Getting back to nature is not cheap, at least not when it comes to restoring the natural grandeur of California's Yosemite National Park. That is why the Yosemite Conservancy is giving one of its biggest yearly grants to the park.
Conservancy VP Jerry Edelbrock says the group's $15 million gift will go toward rebuilding hiking trails, protecting the Great Gray Owl and restoration of the Mariposa Grove of giant sequoias, all of which would be beyond the park's own budget.
The Park Service closed Mariposa Grove to the public last year so it could remove a parking lot that had been constructed on the roots of the trees themselves. They also had to take out filler that had been put in natural water courses. Now, work has to be done to put back what nature intended to be there.

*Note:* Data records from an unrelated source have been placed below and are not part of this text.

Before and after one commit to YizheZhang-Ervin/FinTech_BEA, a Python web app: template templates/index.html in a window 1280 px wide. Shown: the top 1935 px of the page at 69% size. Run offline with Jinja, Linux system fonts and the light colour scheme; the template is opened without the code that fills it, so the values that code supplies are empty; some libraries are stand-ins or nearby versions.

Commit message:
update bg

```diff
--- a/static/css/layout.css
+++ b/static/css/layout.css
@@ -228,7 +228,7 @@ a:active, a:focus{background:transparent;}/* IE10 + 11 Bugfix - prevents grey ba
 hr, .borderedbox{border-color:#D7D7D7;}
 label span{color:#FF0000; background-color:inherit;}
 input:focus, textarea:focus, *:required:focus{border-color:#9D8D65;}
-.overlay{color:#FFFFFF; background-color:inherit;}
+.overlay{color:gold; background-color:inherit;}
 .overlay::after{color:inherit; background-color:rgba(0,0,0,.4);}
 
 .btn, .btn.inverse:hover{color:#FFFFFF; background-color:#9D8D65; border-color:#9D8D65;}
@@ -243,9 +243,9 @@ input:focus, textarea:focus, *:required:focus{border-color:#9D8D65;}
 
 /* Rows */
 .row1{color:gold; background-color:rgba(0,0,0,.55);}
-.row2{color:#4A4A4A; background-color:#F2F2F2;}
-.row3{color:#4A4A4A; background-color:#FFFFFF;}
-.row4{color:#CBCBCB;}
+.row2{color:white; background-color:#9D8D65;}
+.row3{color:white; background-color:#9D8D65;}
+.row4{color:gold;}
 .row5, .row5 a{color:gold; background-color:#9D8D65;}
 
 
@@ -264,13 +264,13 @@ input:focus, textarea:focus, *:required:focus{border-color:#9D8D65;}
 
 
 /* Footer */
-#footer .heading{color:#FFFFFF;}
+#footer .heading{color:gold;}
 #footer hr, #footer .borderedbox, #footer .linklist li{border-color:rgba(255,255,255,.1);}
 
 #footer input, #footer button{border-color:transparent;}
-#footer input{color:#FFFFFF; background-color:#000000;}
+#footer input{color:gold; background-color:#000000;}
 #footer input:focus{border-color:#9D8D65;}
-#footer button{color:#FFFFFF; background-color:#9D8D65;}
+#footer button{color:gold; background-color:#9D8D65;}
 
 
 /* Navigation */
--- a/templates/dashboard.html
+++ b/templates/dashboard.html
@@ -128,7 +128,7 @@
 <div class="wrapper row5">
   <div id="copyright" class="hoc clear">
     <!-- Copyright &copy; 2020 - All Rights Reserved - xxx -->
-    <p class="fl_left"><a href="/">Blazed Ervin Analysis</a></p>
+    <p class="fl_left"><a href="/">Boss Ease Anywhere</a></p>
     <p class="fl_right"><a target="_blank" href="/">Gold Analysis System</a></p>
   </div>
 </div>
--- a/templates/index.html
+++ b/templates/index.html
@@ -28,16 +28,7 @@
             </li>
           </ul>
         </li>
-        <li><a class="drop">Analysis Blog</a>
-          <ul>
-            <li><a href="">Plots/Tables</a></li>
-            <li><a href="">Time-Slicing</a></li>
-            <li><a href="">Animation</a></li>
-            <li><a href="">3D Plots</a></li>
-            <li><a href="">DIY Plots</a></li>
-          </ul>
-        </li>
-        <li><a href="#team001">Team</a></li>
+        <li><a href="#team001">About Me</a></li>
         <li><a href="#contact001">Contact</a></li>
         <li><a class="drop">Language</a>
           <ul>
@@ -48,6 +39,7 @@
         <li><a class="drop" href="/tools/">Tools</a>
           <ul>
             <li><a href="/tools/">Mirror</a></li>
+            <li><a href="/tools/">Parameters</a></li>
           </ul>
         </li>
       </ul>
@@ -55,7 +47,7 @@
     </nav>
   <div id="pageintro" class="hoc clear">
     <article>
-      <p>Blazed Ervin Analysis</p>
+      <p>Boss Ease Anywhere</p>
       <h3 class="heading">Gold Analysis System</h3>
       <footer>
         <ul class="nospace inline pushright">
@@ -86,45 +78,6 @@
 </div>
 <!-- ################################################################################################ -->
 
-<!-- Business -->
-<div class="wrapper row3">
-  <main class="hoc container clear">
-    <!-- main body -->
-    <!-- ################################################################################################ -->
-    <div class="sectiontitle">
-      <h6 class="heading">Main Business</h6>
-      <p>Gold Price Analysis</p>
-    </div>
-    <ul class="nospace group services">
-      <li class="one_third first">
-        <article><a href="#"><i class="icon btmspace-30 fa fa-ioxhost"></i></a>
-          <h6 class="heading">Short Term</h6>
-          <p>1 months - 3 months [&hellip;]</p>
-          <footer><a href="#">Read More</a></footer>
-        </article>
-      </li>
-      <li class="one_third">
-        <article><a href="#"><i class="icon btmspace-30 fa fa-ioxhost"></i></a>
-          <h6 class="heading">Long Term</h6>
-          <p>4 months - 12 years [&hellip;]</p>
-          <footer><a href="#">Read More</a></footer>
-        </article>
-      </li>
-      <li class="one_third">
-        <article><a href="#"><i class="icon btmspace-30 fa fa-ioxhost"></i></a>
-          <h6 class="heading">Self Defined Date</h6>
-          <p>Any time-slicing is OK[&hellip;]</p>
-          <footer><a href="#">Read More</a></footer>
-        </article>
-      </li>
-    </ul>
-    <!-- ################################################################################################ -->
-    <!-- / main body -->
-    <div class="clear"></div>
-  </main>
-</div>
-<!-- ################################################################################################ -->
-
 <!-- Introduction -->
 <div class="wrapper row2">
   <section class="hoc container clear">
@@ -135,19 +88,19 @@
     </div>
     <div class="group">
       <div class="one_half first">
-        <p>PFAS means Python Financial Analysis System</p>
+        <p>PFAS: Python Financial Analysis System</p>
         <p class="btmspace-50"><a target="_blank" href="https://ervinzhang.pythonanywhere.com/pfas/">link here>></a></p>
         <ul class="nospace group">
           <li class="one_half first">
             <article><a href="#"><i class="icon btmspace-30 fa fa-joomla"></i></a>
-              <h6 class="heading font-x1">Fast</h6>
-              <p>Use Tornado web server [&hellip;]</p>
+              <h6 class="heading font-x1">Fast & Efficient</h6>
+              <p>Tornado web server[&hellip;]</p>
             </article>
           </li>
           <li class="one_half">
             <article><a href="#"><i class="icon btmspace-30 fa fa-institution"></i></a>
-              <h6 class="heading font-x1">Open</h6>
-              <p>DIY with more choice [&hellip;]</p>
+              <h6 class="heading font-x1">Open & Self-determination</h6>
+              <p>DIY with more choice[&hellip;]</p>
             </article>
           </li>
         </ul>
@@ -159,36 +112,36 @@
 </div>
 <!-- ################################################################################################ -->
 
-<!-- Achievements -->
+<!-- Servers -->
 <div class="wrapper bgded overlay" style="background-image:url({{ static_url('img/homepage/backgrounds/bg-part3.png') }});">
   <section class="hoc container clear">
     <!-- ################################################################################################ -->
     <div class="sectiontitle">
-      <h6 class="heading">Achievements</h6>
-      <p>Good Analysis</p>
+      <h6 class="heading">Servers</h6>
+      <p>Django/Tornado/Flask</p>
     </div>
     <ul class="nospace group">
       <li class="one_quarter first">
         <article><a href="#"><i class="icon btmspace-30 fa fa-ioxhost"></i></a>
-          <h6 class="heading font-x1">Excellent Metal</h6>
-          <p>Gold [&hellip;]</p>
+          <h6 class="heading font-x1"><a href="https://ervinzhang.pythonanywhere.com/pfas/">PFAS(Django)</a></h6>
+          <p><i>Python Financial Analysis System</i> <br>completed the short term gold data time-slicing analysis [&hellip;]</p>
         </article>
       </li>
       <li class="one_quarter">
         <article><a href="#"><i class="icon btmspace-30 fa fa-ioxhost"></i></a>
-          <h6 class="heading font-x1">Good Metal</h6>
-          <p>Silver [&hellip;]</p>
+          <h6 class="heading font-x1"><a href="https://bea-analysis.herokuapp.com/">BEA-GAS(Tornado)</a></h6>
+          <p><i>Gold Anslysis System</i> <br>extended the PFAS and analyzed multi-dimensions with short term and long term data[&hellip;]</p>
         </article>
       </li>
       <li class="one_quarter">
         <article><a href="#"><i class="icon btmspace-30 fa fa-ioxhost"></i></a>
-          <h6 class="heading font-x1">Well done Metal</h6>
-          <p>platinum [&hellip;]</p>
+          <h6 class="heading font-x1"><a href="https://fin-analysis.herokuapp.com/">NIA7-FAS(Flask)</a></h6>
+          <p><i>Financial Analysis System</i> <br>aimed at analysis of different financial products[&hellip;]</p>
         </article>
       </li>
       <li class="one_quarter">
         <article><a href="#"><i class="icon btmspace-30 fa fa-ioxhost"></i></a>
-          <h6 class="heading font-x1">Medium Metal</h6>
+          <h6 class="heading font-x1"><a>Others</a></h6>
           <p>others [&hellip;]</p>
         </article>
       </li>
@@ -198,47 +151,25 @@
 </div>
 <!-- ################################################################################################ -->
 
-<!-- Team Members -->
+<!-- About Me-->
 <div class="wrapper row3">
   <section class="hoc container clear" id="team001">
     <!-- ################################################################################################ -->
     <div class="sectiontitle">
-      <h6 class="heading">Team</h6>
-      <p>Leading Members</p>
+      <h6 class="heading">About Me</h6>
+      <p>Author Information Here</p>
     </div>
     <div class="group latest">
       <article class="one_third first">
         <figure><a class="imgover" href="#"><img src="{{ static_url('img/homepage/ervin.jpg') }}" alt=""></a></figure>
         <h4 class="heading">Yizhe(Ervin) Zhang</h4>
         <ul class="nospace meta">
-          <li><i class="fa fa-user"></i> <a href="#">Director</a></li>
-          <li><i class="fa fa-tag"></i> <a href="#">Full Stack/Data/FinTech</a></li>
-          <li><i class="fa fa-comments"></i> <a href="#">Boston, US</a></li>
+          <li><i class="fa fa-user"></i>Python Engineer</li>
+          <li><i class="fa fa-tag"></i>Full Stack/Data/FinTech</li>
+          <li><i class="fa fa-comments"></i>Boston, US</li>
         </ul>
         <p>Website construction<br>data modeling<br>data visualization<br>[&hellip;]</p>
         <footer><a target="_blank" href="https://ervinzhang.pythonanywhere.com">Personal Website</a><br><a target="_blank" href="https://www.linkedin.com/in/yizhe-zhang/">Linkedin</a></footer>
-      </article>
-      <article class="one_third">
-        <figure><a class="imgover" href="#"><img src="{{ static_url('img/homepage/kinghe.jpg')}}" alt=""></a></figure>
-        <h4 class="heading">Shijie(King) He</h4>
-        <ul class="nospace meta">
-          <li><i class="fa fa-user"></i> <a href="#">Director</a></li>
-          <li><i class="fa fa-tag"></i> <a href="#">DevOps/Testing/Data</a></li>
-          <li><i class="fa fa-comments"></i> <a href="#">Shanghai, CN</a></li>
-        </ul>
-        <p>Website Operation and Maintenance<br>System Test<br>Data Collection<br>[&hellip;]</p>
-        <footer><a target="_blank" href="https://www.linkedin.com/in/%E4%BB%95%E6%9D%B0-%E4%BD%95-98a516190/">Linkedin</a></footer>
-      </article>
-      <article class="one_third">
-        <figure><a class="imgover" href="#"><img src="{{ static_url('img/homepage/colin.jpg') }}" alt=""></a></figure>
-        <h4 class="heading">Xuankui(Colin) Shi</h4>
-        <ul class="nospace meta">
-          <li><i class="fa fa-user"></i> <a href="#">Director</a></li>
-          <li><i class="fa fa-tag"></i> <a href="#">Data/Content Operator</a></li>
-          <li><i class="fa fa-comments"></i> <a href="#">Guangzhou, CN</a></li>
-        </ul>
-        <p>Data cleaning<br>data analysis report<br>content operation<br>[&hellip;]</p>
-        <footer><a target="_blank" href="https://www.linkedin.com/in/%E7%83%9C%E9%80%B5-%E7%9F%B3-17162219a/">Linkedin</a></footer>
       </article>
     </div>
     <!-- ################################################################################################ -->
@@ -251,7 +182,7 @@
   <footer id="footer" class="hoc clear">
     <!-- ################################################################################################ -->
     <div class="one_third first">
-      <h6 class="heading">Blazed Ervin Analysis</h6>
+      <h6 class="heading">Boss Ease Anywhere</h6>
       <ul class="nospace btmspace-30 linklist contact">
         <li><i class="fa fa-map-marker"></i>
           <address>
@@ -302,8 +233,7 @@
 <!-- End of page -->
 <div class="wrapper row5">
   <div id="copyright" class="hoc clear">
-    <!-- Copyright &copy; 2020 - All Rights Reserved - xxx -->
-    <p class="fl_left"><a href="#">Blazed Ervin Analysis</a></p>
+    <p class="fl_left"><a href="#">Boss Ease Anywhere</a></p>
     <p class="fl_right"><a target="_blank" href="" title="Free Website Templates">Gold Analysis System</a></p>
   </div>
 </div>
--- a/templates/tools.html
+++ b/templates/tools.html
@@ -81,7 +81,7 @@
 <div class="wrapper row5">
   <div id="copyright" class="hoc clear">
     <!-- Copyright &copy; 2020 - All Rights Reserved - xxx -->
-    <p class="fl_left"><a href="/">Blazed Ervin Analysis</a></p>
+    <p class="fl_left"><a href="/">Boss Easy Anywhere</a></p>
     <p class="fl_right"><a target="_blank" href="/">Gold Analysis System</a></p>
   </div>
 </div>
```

The actual labor will come from the California Conservation Corps, a group of young men and women ages 18 to 25 who serve their state by working to protect and restore our natural resources. The money comes from donations to the Yosemite Conservancy, which has been helping to preserve and protect Yosemite National Park for more than 90 years.
NewsRadio KFBK's Mike Hagerty is a native Californian. Born in Los Angeles, raised from age nine in the Eastern High Sierra, Mike's broadcasting career began at age 15 in Bishop, and took him to San Luis Obispo, Ukiah, and then out of state to Reno, Las Vegas and Phoenix before coming back home.Since arriving at KFBK in late 2013, Mike has been Editor of the KFBK Morning News, Managing Editor, Assistant News Director and is now News Director, in addition to being a part of the KFBK Afternoon News with Kitty O'Neal.
"My mom and dad lived in Sacramento for many years before moving to L.A., and had a lot of friends here that we'd come back to visit. As a kid, I'd spend a week of most summers here in Sacramento. I grew up on movies at the Crest and ice cream at Gunther's and Vic's. Because of that, Sacramento feels like home."
In addition to covering every presidential election since 1980, the 1992 Los Angeles riots, the 1994 Northridge earthquake and the O.J. Simpson trial, Mike has been an automotive journalist for almost 20 years, reviewing new cars on radio, TV and online, and is a member of Western Automotive Journalists in the Bay Area.
"The fascination with cars is genetic, I think. My dad loved them so much, he bought a gas station when he lived here in Sacramento, just so he could be around cars all day. "
Mike and his wife Rhonda (also a native Californian, and a 34-year resident of the Sacramento area) live in Folsom with their two miniature Schnauzers. Between them, they have four grown children. Mike and Rhonda are avid travelers and love the outdoors, movies, live theater and musical performances and great Northern California food and wine and locally-brewed beer.